When a line in the records contains the string "main", copy that line.
------------------------------
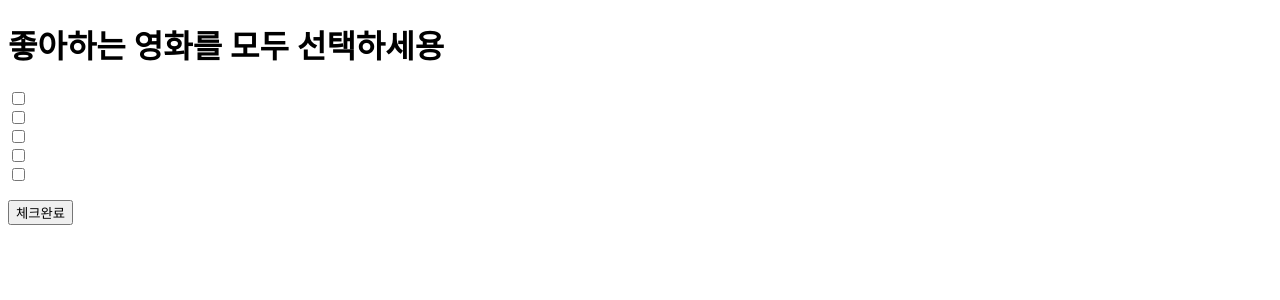
Repository: SongHyeSun/JSP
Page: jspSrc17/och02/src/main/webapp/movie.html
These files come from the project's save history. The page is drawn as it stood at one moment and after the next save; the edit follows.
The browser window is 1280 px wide. The pictures show the whole page.

Above is the page before, as saved 2024-07-09 06:35:19.

After the next save:
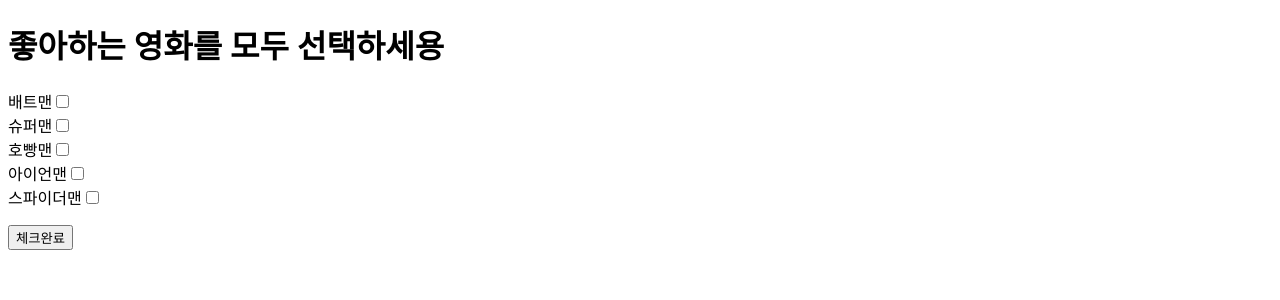
Saved 25 s later.
--- a/jspSrc17/och02/src/main/webapp/movie.html
+++ b/jspSrc17/och02/src/main/webapp/movie.html
@@ -7,11 +7,11 @@
 <body>
 	<h1>좋아하는 영화를 모두 선택하세용</h1>
 	<form action="Movie">
-		<input type="checkbox" name="movie" value="베트맨"><br>
-		<input type="checkbox" name="movie" value="슈퍼맨"><br>
-		<input type="checkbox" name="movie" value="호빵맨"><br>
-		<input type="checkbox" name="movie" value="아이언맨"><br>
-		<input type="checkbox" name="movie" value="스파이더맨"><p>
+		배트맨<input type="checkbox" name="movie" value="배트맨"><br>
+		슈퍼맨<input type="checkbox" name="movie" value="슈퍼맨"><br>
+		호빵맨<input type="checkbox" name="movie" value="호빵맨"><br>
+		아이언맨<input type="checkbox" name="movie" value="아이언맨"><br>
+		스파이더맨<input type="checkbox" name="movie" value="스파이더맨"><p>
 		<input type="submit" value="체크완료">
 	</form>
 </body>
------------------------------
> [ANSWER SECTION]:
Page: jspSrc17/och02/src/main/webapp/movie.html
--- a/jspSrc17/och02/src/main/webapp/movie.html
+++ b/jspSrc17/och02/src/main/webapp/movie.html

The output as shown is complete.